Change detection data:

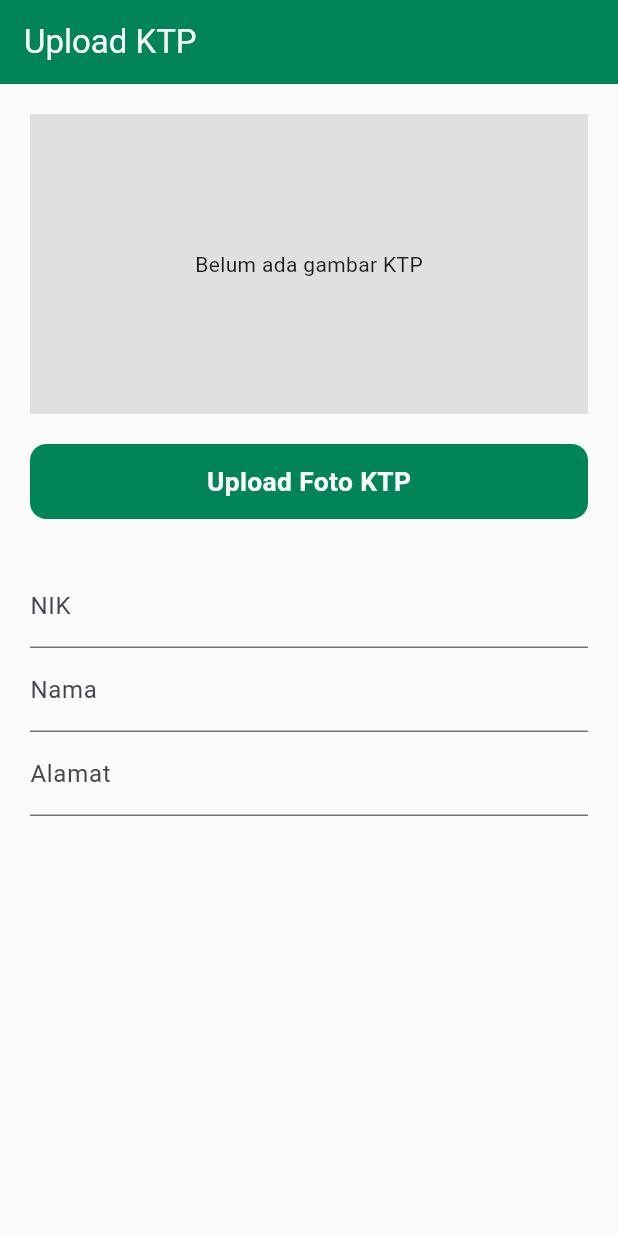
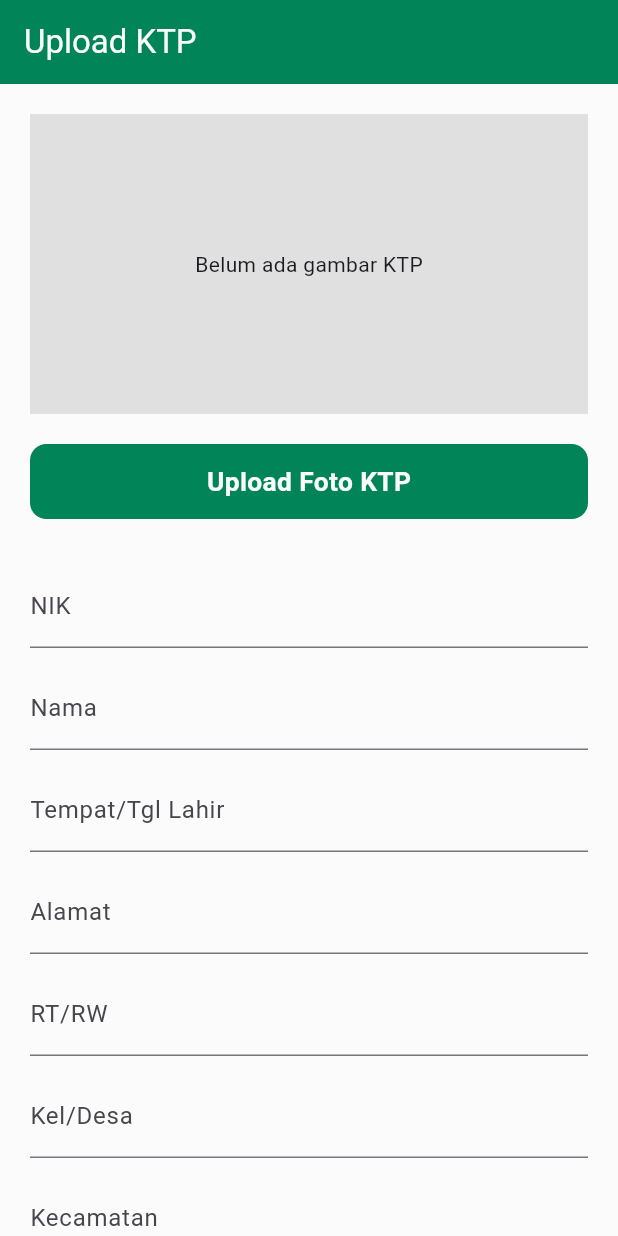
Before and after one commit to pahmiudahgede/rijig_mobile, a Flutter app: the screen it shows after launch, on a phone screen of 412 x 824 dp. Run offline on Flutter 3.47's test engine with Material 3 defaults, Android fonts, the light colour scheme and no system bars; our stand-ins replace carousel_slider, concentric_transition, connectivity_plus, custom_refresh_indicator, device_info_plus, flutter_dotenv and 13 more; missing offline and left inert: google_mlkit_text_recognition; accounts and stored records are empty.

Commit message:
feat: initiate ocr tech in upload ktp

```diff
--- a/lib/features/auth/presentation/screen/collector/identity_validation_screen.dart
+++ b/lib/features/auth/presentation/screen/collector/identity_validation_screen.dart
@@ -2,6 +2,8 @@ import 'dart:io';
 import 'package:flutter/material.dart';
 import 'package:google_mlkit_text_recognition/google_mlkit_text_recognition.dart';
 import 'package:image_picker/image_picker.dart';
+import 'package:image/image.dart' as img;
+import 'package:path_provider/path_provider.dart';
 import 'package:rijig_mobile/core/utils/guide.dart';
 import 'package:rijig_mobile/widget/buttoncard.dart';
 
@@ -14,51 +16,110 @@ class UploadKtpScreen extends StatefulWidget {
 
 class _UploadKtpScreenState extends State<UploadKtpScreen> {
   File? _ktpImage;
-  String nik = '';
-  String nama = '';
-  String alamat = '';
   bool isLoading = false;
 
+  final Map<String, TextEditingController> controllers = {
+    "NIK": TextEditingController(),
+    "Nama": TextEditingController(),
+    "Tempat/Tgl Lahir": TextEditingController(),
+    "Alamat": TextEditingController(),
+    "RT/RW": TextEditingController(),
+    "Kel/Desa": TextEditingController(),
+    "Kecamatan": TextEditingController(),
+    "Agama": TextEditingController(),
+    "Status Perkawinan": TextEditingController(),
+    "Pekerjaan": TextEditingController(),
+    "Kewarganegaraan": TextEditingController(),
+    "Berlaku Hingga": TextEditingController(),
+  };
+
+  final Map<String, List<String>> labelSynonyms = {
+    "NIK": ["nik"],
+    "Nama": ["nama", "nama lengkap"],
+    "Tempat/Tgl Lahir": ["tempat/tgl lahir", "tempat lahir", "tgl lahir"],
+    "Alamat": ["alamat"],
+    "RT/RW": ["rt/rw", "rtrw", "rt rw"],
+    "Kel/Desa": ["kelurahan", "desa", "kel/desa"],
+    "Kecamatan": ["kecamatan"],
+    "Agama": ["agama"],
+    "Status Perkawinan": ["status", "status perkawinan", "perkawinan"],
+    "Pekerjaan": ["pekerjaan"],
+    "Kewarganegaraan": ["kewarganegaraan", "warga negara"],
+    "Berlaku Hingga": ["berlaku", "berlaku hingga"],
+  };
+
   Future<void> _pickImage() async {
-    final pickedFile = await ImagePicker().pickImage(source: ImageSource.camera);
+    final pickedFile = await ImagePicker().pickImage(
+      source: ImageSource.camera,
+    );
     if (pickedFile != null) {
       setState(() {
         isLoading = true;
         _ktpImage = File(pickedFile.path);
       });
-      await _processImage(File(pickedFile.path));
+      await _processImageWithEnhancements(File(pickedFile.path));
       setState(() => isLoading = false);
     }
   }
-  //dari kode ini
 
-  Future<void> _processImage(File imageFile) async {
-    final inputImage = InputImage.fromFile(imageFile);
+  Future<void> _processImageWithEnhancements(File imageFile) async {
+    final rawBytes = await imageFile.readAsBytes();
+    final originalImage = img.decodeImage(rawBytes);
+    if (originalImage == null) return;
+
+    // Enhance image: grayscale + auto rotate + thresholding
+    var processedImage = img.grayscale(originalImage);
+    if (processedImage.width > processedImage.height) {
+      processedImage = img.copyRotate(processedImage, angle: -90);
+    }
+    // processedImage = img.threshold(processedImage, threshold: 128);
+
+    final tempDir = await getTemporaryDirectory();
+    final enhancedPath = '${tempDir.path}/enhanced_ktp.jpg';
+    final enhancedFile = File(enhancedPath)
+      ..writeAsBytesSync(img.encodeJpg(processedImage));
+
+    final inputImage = InputImage.fromFile(enhancedFile);
     final textRecognizer = TextRecognizer(script: TextRecognitionScript.latin);
-    final RecognizedText recognizedText = await textRecognizer.processImage(inputImage);
+    final RecognizedText recognizedText = await textRecognizer.processImage(
+      inputImage,
+    );
     await textRecognizer.close();
 
-    final text = recognizedText.text;
+    final lines = recognizedText.text.split('\n');
+    debugPrint("[OCR Result]\n${recognizedText.text}");
+
     setState(() {
-      nik = _extractValue("NIK", text);
-      nama = _extractValue("Nama", text);
-      alamat = _extractValue("Alamat", text);
+      for (var key in controllers.keys) {
+        final value = _extractMultilineValue(key, lines);
+        controllers[key]?.text = value;
+      }
     });
   }
 
-  // terdapat error 'textRecognizer' is deprecated and shouldn't be used. Use [google_mlkit_text_recognition] plugin instead of [google_ml_kit].
-// Try replacing the use of the deprecated member with the replacement.dartdeprecated_member_use
-// (deprecated) TextRecognizer textRecognizer({dynamic script = TextRecognitionScript.latin})
-// Type: TextRecognizer Function({dynamic script})
+  String _extractMultilineValue(String key, List<String> lines) {
+    final List<String> keywords = labelSynonyms[key] ?? [key];
+    for (int i = 0; i < lines.length; i++) {
+      final line = lines[i].toLowerCase();
+      for (final kw in keywords) {
+        if (line.contains(kw.toLowerCase())) {
+          if (lines[i].contains(":")) {
+            return lines[i].split(":").last.trim();
+          } else if (i + 1 < lines.length) {
+            return lines[i + 1].trim();
+          }
+        }
+      }
+    }
+    return '';
+  }
 
-// package:google_ml_kit/src/vision.dart
-
-// Return an instance of [TextRecognizer].
-
-  String _extractValue(String key, String fullText) {
-    final regex = RegExp('${key}s*[:s]?s*(.*)', caseSensitive: false);
-    final match = regex.firstMatch(fullText);
-    return match?.group(1)?.split("\n").first.trim() ?? '';
+  @override
+  void dispose() {
+    for (final controller in controllers.values) {
+      controller.dispose();
+    }
+    super.dispose();
   }
 
   @override
@@ -98,20 +159,13 @@ class _UploadKtpScreenState extends State<UploadKtpScreen> {
                     usingRow: false,
                   ),
               const SizedBox(height: 30),
-              TextField(
-                decoration: const InputDecoration(labelText: 'NIK'),
-                controller: TextEditingController(text: nik),
-                onChanged: (val) => nik = val,
+              for (var key in controllers.keys)
+                Padding(
+                  padding: const EdgeInsets.only(bottom: 12),
+                  child: TextField(
+                    decoration: InputDecoration(labelText: key),
+                    controller: controllers[key],
                   ),
-              TextField(
-                decoration: const InputDecoration(labelText: 'Nama'),
-                controller: TextEditingController(text: nama),
-                onChanged: (val) => nama = val,
-              ),
-              TextField(
-                decoration: const InputDecoration(labelText: 'Alamat'),
-                controller: TextEditingController(text: alamat),
-                onChanged: (val) => alamat = val,
                 ),
             ],
           ),
--- a/pubspec.yaml
+++ b/pubspec.yaml
@@ -31,10 +31,12 @@ dependencies:
   http: ^1.3.0
   http_parser: ^4.1.2
   iconsax_flutter: ^1.0.0
+  image: ^4.5.4
   image_picker: ^1.1.2
   intl: ^0.20.2
   jwt_decoder: ^2.0.1
   localstorage: ^6.0.0
+  path_provider: ^2.1.5
   pin_code_fields: ^8.0.1
   provider: ^6.1.4
   shared_preferences: ^2.3.3
```
Also changed, not shown: pubspec.lock. Lines whose indentation alone changed are shown as unchanged.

WHAT NEEDS TO BE DONE:
Search the records above for the word "labelSynonyms" and give the number of lines where it occurs, nothing else.

TASK RESULT:
2